Most of us have the luxury of spending this holiday season celebrating with food, feasts and family meals. Technology and a rapidly advancing agriculture industry have allowed farmers to provide a safe, affordable food supply that provides for our country and millions outside our borders. But it is the same technology that has caused some consumers to begin questioning the safety and long-term effects of genetically modified crops (GMO). We have all read about individuals and organizations, including the United Nations, who truly believe that the solution lies in separating technology and food production.
While that would appease the GMO opponents, what many naysayers don’t realize is technology has allowed farmers to not only feed the world but simultaneously deliver nutrient-enhanced crops that are key to childhood development and combatting curable diseases in many third-world countries. Starting in the 1960s, scientists began using technology to boost the nutritional value of commonly consumed foods. Golden Rice was developed by researchers and delivers up to 23 percent more Vitamin A when compared to white rice commonly grown in Southeast Asia. (A lack of Vitamin A dampens a child’s immune system leaving susceptible to a multitude of common ailments, including blindness.) That discovery, dubbed the Green Revolution, proved to be only the first of several technological advancements that have improved basic food staples and helped subsistence farmers feed growing populations.
The work continues and today scientists are preparing to test Vitamin-A-enhanced bananas that, if successful, will be grown by farmers in Uganda and be a primary tool in reducing infant deaths and blindness.
Time Magazine recently included this discovery as one of its 25 Best Inventions of 2014. “These bananas could potentially solve a major health problem,” (James) Dale, an Australian biogeneticist told Time.
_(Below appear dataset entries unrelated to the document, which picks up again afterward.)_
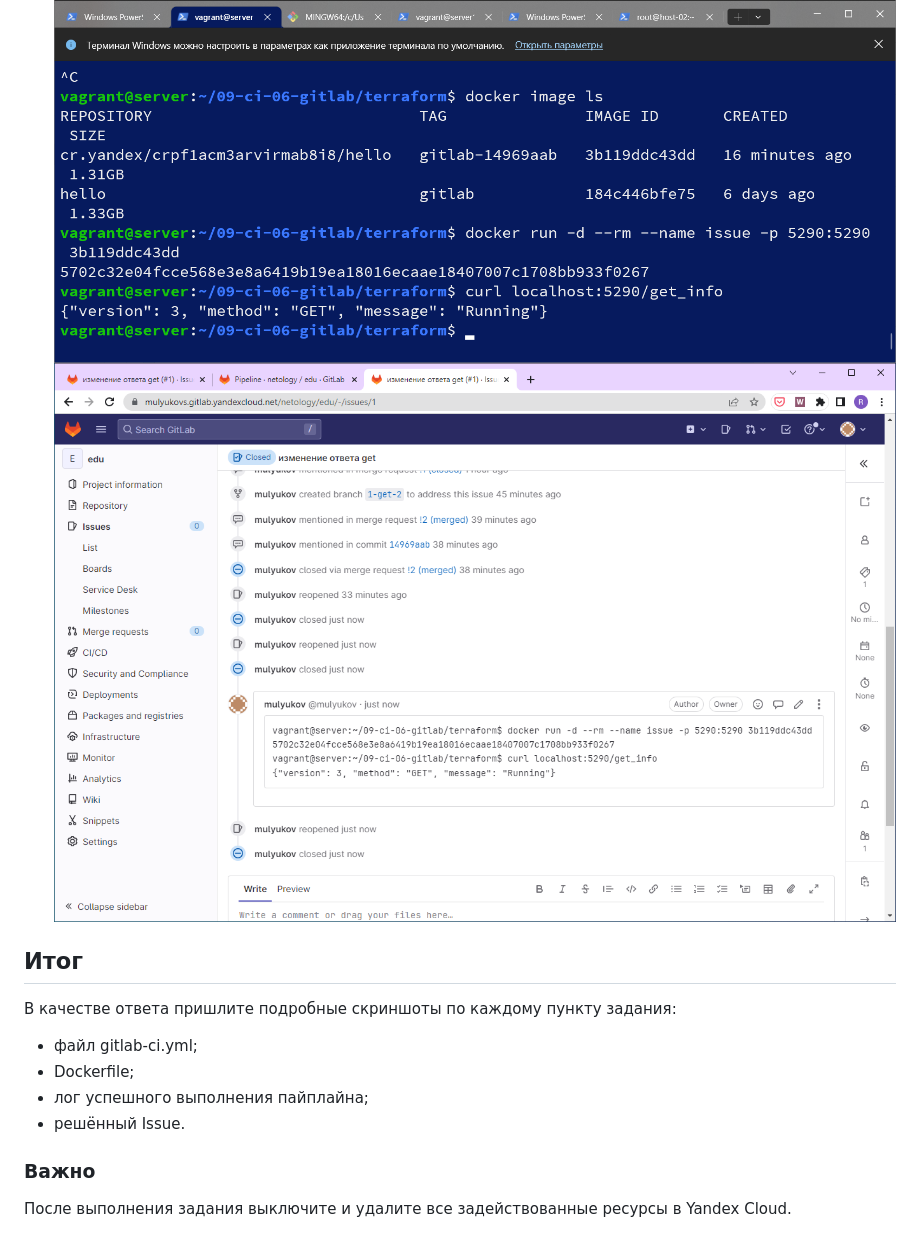
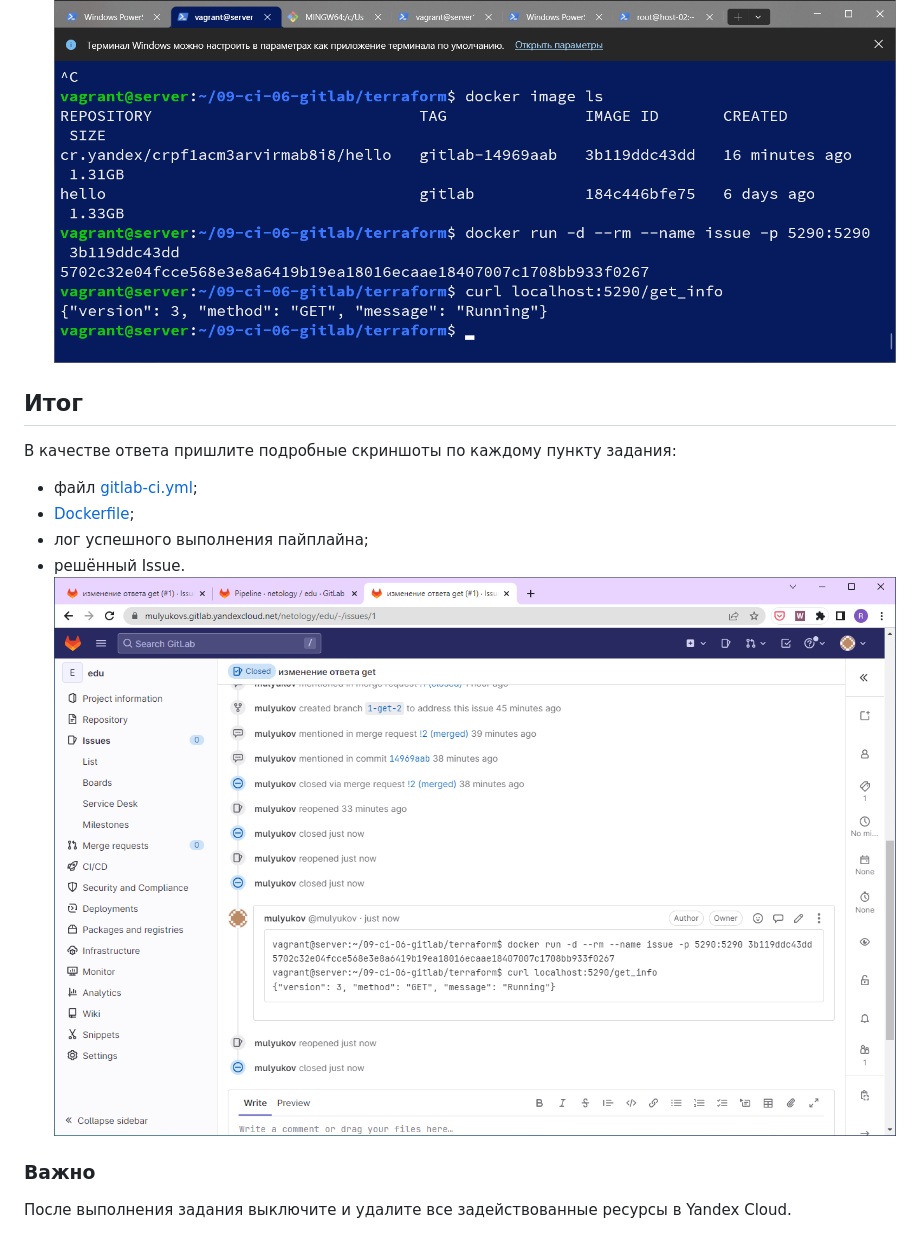
Before and after one commit to UstasNest/devops-netology, a Markdown page: 09-ci-06-gitlab/README.md, the part around the change. Drawn GitHub-style.

Commit message:
09-ci-06-gitlab-upd2

```diff
--- a/09-ci-06-gitlab/README.md
+++ b/09-ci-06-gitlab/README.md
@@ -56,16 +56,16 @@
 1. Поднять докер-контейнер с образом `python-api:latest` и проверить возврат метода на корректность.
 2. Закрыть Issue с комментарием об успешности прохождения, указав желаемый результат и фактически достигнутый.
 ![img_11.png](img_11.png)
-![img_12.png](img_12.png)
+
 ## Итог
 
 В качестве ответа пришлите подробные скриншоты по каждому пункту задания:
 
-- файл gitlab-ci.yml;
-- Dockerfile;
+- файл [gitlab-ci.yml](./.gitlab-ci.yml);
+- [Dockerfile](./Dockerfile);
 - лог успешного выполнения пайплайна;
 - решённый Issue.
-
+![img_12.png](img_12.png)
 ### Важно
 После выполнения задания выключите и удалите все задействованные ресурсы в Yandex Cloud.
 
```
While some Americans question this newest use of technology in agriculture, mothers across sub-Sahara Africa will look to these simple bananas as a life-saving solution for their babies and children.
Technology isn’t just being used to enhance products, researchers at Kansas State University are participating in the federal Feed the Future initiative, which aims to remove the hurdles to common production issues in third-world countries. Technology is the driver of the solutions but sometimes the research leads to low-tech outcomes, like using insects to do work that chemicals or machines might have done.
The marriage of technology and agriculture has done more than create GMO crops, it has delivered life-saving products and solutions that feed and nourish millions across the globe. If the agriculture industry looses the ability to insert technology into the equation, the result will be a world with more sick, hungry and malnourish people. When consumers and organizations advocate for the end of technology in food production they are essentially removing a valuable tool for saving lives and filling plates this holiday season.